Often parents and teachers approach me with questions about changing, or more specifically, getting rid of, a behaviour that is driving them crazy, disrupting their family or classroom, or maybe even dangerous!

I'd like to start by describing a very formal procedure we use in the schools when dealing with a problematic behaviour, and take it from there.

Sam, an 8 year old boy who becomes upset when given math work often rips it up, hides it, or just starts acting out by disrupting other students. His teacher says he's "just trying to get away with it! He knows he can do it, he just doesn't want to!"

Following the philosophy of Dr. Green, I try to think "kids do well when they can" rather than "kids do well when they want to." And I wonder about why he might not be able to do well. I assume Sam would rather complete the work and get a good grade and bring it home to show his parents. Something is keeping him from doing that. And that's the first of two interventions we are going to engage Sam in. This one we call the environmental intervention. We ask "What allows or causes Sam to engage in this behaviour?" It's tempting to think that more punishment, stricter rules or some other form of control will help, but that is usually not the case. Such interventions, if they would work, would already have worked.  We want to check out the environment and make some decisions. This often includes academic testing. More often than not students object to academic work because it's at the wrong level. Too hard, or maybe too easy. If that's the case we change the work to meet his ability level. That means Sam can do whatever work we give him at about an 85% level of efficiency. We call this his level of "efficacy." It's that point where doing the work is easy enough to not cause stress, but not so easy as to be boring or meaningless. This is especially hard to do in today's classrooms where everyone is suppose to operate at exactly the same level! Even though we know there are hugh developmental differences between students in every class. At any rate, we try to determine what in the environment allows this to happen, or makes it happen. With his math it may be the work is too hard, so we change the work to meet his level of competence. It might also have been he has ADHD and can only focus for 15 minutes before becoming distracted. So, we might set a timer for him to react to and come and get feedback. Or simply shorten the work by making a line that says "get here, see me" so that he comes to the teacher for feedback.  Sometimes a student may get in arguments on the playground because he isn't supervised. What allows his behaviour to happen? A lack of supervision. So we either provide it or we put him in a more successful environment. That's step one. We figure out what environmental changes we need to make to reduce Sam's need to engage in the behaviour. And we mean positive, support based changes.

But that isn't the end of the problem. We need to also understand the specific function of the behaviour to teach a new skill that helps Sam meet that goal next time in an appropriate way. We do what is called a Functional Behaviour Analysis (FBA). We observe Sam and try to figure out WHY he doesn't do his math. What is the function of his behaviour? He makes noises and disrupts to? In this case we determine he does this to avoid work he finds difficult.

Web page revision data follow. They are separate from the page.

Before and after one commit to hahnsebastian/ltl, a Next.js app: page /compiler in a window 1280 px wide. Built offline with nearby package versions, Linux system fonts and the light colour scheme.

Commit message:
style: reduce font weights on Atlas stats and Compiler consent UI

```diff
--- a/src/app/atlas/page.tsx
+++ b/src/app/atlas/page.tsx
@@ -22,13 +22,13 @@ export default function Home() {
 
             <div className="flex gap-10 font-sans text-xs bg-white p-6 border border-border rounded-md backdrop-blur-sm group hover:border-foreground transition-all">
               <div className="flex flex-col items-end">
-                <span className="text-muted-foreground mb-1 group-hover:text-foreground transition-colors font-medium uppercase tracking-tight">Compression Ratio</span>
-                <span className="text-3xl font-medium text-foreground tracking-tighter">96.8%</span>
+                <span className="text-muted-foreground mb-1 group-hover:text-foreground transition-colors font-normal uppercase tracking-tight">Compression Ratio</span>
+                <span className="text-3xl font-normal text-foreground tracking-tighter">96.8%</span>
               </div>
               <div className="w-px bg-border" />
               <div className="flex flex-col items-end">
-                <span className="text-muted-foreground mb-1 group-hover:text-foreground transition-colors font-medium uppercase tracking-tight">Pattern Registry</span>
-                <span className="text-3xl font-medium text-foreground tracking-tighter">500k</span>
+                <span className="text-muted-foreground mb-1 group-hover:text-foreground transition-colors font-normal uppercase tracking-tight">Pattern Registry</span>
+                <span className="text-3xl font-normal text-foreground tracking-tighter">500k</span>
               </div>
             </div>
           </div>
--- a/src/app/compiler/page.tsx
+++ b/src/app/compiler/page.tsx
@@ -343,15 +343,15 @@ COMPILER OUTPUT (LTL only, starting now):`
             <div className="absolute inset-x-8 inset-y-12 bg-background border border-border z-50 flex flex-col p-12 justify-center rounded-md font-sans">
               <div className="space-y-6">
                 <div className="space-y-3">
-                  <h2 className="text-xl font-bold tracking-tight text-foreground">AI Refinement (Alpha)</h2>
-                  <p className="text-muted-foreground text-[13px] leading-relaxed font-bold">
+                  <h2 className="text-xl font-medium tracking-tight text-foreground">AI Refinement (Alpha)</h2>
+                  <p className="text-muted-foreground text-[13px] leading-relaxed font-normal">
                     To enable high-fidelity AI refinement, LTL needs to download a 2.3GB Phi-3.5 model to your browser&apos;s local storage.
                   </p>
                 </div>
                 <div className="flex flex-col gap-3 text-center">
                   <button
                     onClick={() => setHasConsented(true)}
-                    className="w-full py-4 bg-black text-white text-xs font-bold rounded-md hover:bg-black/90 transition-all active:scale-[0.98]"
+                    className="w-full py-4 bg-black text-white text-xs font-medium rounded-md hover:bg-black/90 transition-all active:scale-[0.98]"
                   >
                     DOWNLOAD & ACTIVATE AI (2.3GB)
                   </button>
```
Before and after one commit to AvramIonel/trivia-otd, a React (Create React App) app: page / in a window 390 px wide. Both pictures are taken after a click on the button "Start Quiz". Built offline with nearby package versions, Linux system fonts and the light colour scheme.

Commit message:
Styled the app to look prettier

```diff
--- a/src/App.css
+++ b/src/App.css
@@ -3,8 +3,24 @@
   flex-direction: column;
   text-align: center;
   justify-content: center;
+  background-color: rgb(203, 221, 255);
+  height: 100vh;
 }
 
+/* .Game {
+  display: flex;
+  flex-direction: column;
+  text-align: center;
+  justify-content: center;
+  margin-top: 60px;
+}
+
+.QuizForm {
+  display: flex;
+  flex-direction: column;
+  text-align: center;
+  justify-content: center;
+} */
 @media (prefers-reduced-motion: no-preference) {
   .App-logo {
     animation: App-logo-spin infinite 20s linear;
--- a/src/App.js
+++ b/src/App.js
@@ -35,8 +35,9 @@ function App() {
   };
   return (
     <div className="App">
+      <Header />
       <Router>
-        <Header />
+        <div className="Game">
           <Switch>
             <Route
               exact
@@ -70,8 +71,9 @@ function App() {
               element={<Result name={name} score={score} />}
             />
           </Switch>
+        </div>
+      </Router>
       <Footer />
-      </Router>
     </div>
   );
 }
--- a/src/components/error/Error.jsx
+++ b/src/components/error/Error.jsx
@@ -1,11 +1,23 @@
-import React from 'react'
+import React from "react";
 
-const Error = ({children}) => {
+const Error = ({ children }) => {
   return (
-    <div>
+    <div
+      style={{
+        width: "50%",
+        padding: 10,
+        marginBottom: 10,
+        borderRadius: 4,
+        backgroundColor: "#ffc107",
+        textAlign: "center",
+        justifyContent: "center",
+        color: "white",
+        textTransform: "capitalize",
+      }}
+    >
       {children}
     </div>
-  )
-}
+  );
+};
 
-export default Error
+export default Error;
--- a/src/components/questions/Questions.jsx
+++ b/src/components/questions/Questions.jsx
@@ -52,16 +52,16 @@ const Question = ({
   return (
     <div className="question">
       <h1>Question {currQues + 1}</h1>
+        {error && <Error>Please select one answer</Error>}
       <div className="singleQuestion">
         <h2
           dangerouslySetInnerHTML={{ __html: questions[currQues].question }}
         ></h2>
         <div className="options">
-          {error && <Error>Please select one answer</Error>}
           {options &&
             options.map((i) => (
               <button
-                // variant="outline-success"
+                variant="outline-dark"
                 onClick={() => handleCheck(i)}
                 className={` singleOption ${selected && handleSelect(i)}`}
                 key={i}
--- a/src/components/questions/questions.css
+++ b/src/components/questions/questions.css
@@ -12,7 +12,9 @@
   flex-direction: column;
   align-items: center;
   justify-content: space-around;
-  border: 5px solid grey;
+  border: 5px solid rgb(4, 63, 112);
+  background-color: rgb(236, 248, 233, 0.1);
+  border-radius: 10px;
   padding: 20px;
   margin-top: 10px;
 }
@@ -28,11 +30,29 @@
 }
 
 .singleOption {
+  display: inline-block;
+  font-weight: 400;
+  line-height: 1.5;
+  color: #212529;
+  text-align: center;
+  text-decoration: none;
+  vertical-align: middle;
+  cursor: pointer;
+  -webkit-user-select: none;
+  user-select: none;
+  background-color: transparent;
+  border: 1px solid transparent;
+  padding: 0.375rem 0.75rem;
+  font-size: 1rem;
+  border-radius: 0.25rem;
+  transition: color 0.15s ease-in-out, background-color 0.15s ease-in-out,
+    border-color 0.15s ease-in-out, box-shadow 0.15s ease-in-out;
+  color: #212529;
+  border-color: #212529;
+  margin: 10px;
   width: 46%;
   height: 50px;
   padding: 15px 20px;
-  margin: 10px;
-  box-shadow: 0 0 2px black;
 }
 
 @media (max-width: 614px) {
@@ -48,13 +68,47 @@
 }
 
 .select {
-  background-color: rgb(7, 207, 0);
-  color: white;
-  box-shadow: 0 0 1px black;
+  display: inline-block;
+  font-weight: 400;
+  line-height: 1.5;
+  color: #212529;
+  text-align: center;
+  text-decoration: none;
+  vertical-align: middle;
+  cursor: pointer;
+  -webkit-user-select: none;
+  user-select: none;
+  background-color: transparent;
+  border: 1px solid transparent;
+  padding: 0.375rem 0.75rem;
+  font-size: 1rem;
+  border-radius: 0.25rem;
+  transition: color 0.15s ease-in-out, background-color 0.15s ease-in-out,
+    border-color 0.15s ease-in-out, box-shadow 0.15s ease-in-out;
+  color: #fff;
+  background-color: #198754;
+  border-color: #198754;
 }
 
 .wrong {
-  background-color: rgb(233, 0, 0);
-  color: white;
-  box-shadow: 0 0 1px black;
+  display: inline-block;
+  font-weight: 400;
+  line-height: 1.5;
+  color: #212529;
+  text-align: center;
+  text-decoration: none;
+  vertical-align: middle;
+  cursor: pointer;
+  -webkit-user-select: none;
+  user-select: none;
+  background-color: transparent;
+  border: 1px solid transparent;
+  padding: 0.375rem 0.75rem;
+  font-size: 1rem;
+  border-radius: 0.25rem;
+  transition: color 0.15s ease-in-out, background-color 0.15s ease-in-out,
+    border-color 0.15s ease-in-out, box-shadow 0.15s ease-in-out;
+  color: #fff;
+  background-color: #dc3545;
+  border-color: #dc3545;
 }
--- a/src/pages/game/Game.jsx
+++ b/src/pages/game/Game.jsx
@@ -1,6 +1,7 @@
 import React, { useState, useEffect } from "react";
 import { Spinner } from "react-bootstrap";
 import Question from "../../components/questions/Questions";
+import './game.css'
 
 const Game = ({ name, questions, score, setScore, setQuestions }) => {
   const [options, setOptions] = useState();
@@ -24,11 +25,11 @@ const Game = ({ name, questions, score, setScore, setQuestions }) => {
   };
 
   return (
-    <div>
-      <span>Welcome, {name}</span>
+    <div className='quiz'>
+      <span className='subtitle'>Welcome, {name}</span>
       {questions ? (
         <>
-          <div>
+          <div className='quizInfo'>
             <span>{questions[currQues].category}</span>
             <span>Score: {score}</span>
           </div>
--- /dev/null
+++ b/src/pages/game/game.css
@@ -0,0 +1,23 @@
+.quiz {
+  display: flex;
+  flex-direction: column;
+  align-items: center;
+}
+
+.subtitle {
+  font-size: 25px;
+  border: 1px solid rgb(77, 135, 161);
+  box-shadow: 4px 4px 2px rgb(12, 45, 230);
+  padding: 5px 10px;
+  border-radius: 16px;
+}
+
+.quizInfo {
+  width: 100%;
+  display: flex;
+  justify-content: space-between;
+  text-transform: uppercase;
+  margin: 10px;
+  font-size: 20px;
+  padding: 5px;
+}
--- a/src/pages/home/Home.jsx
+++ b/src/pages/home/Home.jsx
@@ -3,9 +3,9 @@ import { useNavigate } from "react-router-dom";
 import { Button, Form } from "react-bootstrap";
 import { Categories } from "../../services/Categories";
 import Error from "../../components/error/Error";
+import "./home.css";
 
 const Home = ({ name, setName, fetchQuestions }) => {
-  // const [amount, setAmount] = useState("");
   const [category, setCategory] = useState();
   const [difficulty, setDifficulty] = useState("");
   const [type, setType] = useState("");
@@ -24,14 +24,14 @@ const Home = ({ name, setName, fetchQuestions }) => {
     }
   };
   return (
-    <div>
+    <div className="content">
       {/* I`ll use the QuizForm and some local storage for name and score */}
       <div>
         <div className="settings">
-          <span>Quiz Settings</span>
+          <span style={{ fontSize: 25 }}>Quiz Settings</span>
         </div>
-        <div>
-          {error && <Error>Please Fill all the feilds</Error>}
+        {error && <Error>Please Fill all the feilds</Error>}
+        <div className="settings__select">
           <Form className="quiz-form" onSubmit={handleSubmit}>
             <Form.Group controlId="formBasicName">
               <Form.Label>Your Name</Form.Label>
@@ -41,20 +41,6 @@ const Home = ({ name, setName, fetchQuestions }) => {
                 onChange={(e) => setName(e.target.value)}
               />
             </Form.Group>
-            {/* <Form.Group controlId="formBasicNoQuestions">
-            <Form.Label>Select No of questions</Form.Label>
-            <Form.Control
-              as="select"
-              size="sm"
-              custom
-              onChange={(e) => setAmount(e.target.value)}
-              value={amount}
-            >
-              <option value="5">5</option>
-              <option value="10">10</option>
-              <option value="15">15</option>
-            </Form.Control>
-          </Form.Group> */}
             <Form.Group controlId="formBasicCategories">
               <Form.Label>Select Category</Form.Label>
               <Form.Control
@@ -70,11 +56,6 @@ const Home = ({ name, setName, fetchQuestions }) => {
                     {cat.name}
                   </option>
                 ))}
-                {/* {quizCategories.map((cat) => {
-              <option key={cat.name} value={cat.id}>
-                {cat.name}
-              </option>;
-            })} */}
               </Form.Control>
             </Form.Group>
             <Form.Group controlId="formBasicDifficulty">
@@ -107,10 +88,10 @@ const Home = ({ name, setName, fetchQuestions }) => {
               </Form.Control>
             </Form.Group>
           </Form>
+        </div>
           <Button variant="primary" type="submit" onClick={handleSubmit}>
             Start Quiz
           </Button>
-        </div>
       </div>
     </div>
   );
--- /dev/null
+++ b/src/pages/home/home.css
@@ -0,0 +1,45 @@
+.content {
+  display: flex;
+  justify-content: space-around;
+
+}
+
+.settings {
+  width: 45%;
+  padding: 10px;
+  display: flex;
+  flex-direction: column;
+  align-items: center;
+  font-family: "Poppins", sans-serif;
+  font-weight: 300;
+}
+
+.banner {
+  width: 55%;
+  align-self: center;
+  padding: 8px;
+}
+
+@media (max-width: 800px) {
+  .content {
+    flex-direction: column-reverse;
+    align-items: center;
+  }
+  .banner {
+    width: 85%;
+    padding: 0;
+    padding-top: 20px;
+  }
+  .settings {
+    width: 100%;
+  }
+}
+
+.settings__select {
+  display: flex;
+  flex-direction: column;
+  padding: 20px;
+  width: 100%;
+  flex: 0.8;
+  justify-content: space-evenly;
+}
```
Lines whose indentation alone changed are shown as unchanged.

Yes, we have changed the work so it's difficulty level is reduced, but step two of changing a behaviour is teaching a new skill that meets the function of the previous behaviour. In this case Sam was avoiding difficult work. Instead of avoiding difficult work by being disruptive we might teach him to ask for help. We could do this any number of different ways. We might start assignments by having Sam look them over and asking one question that will make it easier. We might give him "question tokens" he can use to ask for help, or give him yellow tabs he can attach to any piece of work and use to get rid of the work and complete it at another time with the help of a classroom aide. Every day he gets three stickers he can place on work he is having difficulty with and place it on the teacher's desk. When the aide comes in she takes Sam aside and quickly and painlessly (a key element) helps him get his work done and answers questions.

The key point here is that we are teaching Sam what we call a Functionally Equivalent Replacement Behaviour. Previously, when confronted with something he found hard and difficult, he acted out and disrupted the class. Now when confronted with something he finds hard and difficult he knows how to ask for help. He still is avoiding doing the work alone. But we all do that. Think of how many times a difficult project at your job was given to a committee and divided up. It's an appropriate replacement behaviour. And we can't make the behaviour go away by changing the work and be satisfied, because the real problem was Sam's behavioural response to this kind of situation. Now we have taught him a new skill.

This is how to deal with almost every behaviour of concern. You make environmental changes to reduce the need to engage in it, and then you teach a new functionally equivalent replacement behaviour. For an excellent, complete and FREE set of training materials for yourself or your school you can go to the State of California's PENT (Positive environment Network of Trainers) site. There you will find complete programs for working with children in the schools, for training teachers and for completing a Functional Behaviour Analysis. Their site is located here.

This blog isn;t written to teach you everything you need to know about dealing with school or home behaviours. But I do hope it helps you understand that there is a formal way to look at, understand and intervene in schools. And if your child is having behaviour problems, especially if they are "coded: H or R, ask your school "Where is the FBA?" You want to make sure both of these important components of a behavioural intervention are present.

For more information on children and behavioural issues you can visit my web site at www.relatedminds.com